Data supplied Start Marker

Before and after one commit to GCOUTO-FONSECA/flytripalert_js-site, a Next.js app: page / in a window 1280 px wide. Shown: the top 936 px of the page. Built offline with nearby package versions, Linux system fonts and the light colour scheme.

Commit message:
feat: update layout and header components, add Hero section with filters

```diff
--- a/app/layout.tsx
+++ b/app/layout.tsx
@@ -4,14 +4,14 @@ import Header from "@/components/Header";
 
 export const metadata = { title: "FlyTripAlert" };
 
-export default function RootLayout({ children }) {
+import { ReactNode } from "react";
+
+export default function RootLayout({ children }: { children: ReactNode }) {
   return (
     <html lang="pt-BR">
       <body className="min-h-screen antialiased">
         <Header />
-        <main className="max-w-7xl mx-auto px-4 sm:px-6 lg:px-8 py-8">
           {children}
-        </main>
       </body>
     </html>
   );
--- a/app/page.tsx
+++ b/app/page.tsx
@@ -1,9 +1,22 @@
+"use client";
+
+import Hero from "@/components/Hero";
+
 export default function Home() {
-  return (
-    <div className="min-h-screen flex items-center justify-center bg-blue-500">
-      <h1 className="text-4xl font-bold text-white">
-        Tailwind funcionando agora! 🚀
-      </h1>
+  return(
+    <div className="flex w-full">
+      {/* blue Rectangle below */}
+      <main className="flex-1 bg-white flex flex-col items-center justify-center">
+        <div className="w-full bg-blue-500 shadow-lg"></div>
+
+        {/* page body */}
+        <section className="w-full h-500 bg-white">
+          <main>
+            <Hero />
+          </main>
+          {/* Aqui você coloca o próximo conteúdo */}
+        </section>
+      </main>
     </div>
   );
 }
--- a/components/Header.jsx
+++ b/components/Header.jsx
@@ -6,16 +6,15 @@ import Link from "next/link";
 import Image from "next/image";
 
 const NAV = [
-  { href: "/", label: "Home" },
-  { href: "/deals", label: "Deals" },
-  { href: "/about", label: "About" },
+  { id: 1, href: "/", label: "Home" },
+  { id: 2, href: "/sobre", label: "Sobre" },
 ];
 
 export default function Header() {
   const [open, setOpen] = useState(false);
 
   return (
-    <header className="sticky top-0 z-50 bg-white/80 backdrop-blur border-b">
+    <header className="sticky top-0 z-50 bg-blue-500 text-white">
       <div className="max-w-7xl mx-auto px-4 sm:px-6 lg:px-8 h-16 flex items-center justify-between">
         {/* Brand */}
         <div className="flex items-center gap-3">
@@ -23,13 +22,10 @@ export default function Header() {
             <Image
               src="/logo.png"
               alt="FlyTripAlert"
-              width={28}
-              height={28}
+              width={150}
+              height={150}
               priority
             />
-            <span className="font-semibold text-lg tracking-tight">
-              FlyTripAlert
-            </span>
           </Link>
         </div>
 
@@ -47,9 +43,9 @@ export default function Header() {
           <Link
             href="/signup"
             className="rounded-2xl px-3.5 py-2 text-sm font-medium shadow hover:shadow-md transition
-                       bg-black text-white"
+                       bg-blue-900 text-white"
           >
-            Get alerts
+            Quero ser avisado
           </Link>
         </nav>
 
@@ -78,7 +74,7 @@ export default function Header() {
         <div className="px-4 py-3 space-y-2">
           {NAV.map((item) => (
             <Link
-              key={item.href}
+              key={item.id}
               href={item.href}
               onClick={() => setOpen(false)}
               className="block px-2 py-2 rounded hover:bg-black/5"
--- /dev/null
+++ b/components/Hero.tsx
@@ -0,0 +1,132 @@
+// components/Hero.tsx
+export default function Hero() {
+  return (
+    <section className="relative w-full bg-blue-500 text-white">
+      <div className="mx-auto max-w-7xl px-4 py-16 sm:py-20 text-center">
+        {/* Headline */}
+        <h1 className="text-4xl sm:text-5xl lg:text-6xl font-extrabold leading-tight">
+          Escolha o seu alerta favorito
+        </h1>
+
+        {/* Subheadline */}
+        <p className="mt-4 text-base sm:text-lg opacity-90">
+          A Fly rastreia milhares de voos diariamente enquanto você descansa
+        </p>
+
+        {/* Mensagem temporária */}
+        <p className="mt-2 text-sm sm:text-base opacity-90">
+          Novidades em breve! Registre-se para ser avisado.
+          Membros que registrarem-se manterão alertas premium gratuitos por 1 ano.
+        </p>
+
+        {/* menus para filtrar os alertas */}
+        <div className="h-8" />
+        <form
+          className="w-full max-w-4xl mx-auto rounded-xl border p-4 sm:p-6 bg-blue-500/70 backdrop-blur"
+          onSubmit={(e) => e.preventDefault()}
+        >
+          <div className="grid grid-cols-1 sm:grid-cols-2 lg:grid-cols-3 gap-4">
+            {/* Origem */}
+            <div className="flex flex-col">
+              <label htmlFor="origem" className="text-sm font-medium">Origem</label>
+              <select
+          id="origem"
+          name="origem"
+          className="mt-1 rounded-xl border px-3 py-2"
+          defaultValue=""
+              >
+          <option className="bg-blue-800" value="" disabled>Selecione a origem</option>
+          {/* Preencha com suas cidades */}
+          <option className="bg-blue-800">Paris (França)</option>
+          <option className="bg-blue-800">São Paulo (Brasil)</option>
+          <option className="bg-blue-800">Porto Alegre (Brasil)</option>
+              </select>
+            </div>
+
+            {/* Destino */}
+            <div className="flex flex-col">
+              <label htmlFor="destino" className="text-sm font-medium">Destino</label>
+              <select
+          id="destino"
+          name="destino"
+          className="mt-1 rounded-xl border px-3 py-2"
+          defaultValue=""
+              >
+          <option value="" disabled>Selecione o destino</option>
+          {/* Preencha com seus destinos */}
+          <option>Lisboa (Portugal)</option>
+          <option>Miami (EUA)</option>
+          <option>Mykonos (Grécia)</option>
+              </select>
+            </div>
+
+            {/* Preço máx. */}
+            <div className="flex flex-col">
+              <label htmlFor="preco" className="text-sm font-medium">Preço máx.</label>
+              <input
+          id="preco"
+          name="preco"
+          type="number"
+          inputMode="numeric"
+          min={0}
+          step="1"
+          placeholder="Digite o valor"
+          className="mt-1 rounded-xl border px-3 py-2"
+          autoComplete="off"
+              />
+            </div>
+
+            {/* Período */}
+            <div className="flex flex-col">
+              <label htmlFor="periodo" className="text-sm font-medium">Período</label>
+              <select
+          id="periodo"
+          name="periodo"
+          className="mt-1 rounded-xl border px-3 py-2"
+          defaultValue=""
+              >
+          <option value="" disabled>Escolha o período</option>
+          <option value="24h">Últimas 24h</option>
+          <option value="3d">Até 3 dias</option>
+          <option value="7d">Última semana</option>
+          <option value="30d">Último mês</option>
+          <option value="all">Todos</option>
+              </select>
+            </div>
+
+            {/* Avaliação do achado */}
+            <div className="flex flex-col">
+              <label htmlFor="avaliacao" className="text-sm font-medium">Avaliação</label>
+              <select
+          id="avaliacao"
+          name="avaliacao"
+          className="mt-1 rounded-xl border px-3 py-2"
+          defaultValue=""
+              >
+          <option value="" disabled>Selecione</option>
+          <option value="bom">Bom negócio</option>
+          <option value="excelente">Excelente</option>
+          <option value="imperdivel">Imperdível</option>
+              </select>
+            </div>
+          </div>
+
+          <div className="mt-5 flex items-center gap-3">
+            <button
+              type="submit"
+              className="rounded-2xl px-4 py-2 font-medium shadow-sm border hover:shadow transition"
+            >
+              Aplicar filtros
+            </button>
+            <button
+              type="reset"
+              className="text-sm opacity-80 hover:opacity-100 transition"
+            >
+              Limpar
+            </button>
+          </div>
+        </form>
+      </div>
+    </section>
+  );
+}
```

Data supplied End Marker
Data supplied Start Marker

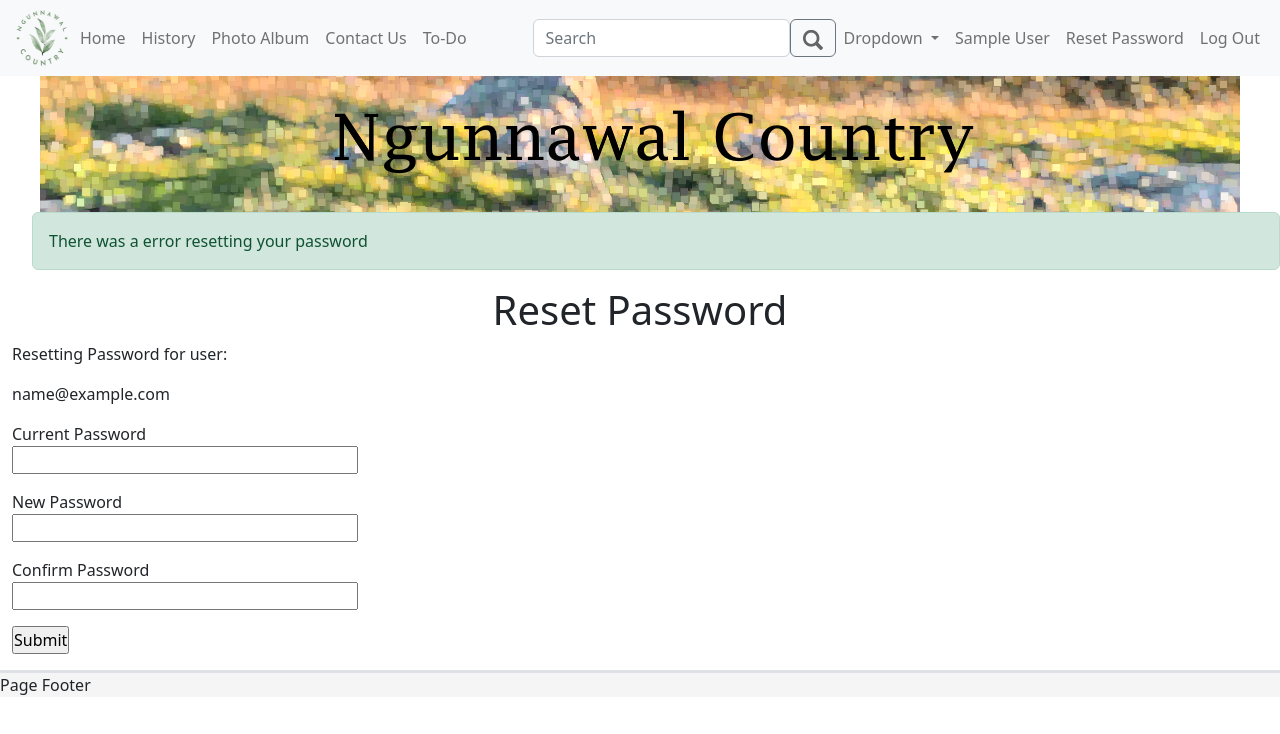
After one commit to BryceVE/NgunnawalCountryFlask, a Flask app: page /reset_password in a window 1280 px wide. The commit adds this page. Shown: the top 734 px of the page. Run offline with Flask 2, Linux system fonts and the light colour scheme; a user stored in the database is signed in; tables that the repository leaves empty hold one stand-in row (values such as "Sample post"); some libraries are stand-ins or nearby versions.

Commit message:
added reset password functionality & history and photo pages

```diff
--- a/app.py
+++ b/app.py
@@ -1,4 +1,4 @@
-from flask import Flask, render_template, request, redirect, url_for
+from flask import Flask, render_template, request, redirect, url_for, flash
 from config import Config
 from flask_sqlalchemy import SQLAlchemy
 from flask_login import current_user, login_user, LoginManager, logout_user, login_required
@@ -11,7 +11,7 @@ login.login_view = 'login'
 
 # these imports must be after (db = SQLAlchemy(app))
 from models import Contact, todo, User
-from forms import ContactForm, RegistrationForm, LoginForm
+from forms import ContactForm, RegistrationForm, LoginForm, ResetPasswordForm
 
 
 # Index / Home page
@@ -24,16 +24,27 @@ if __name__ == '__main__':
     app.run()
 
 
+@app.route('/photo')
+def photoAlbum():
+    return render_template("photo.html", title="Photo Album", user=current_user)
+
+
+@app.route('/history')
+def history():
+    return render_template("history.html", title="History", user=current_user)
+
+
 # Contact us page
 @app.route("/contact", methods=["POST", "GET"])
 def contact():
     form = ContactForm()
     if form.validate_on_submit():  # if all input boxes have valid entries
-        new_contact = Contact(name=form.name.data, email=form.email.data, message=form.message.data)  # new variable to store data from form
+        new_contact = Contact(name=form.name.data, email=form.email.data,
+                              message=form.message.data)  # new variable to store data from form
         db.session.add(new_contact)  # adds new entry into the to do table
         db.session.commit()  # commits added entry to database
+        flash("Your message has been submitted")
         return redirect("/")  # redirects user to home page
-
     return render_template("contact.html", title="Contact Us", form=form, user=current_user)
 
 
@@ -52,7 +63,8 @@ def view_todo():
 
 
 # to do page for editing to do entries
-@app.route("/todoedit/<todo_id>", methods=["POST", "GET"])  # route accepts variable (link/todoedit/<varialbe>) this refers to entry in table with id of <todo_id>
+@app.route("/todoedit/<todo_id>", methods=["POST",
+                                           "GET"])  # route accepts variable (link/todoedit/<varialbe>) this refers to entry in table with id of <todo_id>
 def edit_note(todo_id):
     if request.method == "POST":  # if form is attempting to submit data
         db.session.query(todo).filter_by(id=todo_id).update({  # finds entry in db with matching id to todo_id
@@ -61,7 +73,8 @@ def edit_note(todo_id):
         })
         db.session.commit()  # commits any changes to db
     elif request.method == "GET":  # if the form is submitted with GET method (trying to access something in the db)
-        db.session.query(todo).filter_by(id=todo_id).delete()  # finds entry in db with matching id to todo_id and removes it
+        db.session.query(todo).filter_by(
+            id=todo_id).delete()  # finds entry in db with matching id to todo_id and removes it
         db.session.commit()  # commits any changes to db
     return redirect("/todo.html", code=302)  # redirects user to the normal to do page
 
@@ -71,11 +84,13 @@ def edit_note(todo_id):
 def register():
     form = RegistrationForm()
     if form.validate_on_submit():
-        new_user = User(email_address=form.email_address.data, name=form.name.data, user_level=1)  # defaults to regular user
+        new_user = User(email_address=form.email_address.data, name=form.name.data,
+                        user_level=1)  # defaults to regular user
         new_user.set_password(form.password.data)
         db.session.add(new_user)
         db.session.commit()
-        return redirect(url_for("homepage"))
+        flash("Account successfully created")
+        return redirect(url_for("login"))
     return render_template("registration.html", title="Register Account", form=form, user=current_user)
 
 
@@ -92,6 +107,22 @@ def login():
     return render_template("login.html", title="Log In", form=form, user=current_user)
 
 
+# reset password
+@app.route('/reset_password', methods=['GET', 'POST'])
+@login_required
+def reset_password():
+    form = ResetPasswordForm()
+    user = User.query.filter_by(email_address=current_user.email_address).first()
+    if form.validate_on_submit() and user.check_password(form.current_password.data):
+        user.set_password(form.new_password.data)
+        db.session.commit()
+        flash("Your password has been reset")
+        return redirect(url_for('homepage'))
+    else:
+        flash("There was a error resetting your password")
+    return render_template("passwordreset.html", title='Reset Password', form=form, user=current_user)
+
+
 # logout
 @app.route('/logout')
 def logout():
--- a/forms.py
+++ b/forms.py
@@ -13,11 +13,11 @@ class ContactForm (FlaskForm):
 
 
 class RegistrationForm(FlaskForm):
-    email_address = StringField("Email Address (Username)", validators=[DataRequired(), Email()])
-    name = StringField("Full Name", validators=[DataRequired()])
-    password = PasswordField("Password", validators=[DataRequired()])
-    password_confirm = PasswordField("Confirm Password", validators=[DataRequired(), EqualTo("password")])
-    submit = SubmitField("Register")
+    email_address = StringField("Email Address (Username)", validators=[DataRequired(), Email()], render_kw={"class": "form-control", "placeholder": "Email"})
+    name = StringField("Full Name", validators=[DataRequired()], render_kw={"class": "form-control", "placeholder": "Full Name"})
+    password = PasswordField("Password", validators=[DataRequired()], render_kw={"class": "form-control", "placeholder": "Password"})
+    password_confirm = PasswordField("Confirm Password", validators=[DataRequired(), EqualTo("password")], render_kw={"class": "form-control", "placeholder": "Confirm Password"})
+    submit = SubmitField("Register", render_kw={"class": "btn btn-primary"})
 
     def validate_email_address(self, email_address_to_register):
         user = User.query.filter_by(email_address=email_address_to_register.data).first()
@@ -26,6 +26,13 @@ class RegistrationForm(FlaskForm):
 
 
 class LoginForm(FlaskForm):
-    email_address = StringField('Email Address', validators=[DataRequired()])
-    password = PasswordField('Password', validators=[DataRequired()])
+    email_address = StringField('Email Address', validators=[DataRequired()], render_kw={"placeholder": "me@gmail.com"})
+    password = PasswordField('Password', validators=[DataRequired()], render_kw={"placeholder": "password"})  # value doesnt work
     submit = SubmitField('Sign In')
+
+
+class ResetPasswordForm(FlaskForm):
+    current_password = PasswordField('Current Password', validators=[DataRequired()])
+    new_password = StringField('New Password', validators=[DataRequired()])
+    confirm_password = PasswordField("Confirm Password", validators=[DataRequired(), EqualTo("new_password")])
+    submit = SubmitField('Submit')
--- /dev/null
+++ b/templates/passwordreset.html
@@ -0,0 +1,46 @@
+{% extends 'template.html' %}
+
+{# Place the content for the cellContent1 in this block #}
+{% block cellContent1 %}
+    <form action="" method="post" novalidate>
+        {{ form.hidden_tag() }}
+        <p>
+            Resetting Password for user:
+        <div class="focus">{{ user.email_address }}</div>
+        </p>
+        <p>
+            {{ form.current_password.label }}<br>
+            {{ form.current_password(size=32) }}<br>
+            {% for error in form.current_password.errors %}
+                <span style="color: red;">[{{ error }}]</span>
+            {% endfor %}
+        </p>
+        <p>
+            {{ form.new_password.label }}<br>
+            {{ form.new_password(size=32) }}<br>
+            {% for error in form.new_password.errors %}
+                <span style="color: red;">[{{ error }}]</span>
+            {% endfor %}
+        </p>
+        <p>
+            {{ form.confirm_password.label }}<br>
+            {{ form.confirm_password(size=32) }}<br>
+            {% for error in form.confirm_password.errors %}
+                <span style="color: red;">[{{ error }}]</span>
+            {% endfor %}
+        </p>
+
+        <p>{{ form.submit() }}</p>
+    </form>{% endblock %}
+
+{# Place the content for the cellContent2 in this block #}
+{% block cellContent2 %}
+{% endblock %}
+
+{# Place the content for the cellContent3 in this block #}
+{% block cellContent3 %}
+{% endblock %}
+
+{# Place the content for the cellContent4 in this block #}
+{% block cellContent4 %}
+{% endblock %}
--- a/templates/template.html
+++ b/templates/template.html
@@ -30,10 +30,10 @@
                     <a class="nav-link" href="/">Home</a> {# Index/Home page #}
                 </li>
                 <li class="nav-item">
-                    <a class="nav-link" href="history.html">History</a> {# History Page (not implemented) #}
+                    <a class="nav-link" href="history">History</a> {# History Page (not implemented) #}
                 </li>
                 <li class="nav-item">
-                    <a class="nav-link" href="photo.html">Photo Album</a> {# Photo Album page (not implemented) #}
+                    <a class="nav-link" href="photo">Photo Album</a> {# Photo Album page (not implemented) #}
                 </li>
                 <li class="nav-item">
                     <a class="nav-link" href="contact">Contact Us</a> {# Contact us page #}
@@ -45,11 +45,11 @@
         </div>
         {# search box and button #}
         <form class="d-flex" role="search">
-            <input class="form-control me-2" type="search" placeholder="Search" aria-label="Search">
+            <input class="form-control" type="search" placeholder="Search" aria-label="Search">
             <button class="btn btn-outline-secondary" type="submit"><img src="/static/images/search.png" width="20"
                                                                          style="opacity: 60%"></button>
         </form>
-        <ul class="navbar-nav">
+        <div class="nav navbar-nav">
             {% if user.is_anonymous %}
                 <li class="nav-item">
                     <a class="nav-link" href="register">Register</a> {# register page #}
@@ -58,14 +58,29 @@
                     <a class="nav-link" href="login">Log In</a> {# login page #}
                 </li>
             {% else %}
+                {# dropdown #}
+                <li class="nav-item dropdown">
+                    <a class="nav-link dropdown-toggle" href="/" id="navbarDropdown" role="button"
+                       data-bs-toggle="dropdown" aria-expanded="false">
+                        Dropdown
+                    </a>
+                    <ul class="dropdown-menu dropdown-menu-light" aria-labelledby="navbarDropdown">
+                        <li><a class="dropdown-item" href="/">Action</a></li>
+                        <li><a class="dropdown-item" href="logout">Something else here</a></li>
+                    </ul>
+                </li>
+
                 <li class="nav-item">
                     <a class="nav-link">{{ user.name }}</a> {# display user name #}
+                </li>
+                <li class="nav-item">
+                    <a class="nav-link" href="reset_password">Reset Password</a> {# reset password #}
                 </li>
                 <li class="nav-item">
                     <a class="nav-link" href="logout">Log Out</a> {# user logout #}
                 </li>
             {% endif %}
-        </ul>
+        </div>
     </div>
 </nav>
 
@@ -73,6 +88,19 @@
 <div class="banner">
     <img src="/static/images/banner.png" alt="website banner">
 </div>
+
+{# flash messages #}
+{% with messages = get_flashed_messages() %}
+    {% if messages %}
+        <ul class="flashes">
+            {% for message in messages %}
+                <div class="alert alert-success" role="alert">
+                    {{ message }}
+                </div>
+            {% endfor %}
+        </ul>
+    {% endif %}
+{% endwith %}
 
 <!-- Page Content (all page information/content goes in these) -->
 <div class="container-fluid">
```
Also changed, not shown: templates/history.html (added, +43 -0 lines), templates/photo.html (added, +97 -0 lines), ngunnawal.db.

Data supplied End Marker

Those lines of the records that contain the string "blue" should be identified and copied.

-    <div className="min-h-screen flex items-center justify-center bg-blue-500">
+      {/* blue Rectangle below */}
+        <div className="w-full bg-blue-500 shadow-lg"></div>
+    <header className="sticky top-0 z-50 bg-blue-500 text-white">
+                       bg-blue-900 text-white"
+    <section className="relative w-full bg-blue-500 text-white">
+          className="w-full max-w-4xl mx-auto rounded-xl border p-4 sm:p-6 bg-blue-500/70 backdrop-blur"
+          <option className="bg-blue-800" value="" disabled>Selecione a origem</option>
+          <option className="bg-blue-800">Paris (França)</option>
+          <option className="bg-blue-800">São Paulo (Brasil)</option>
+          <option className="bg-blue-800">Porto Alegre (Brasil)</option>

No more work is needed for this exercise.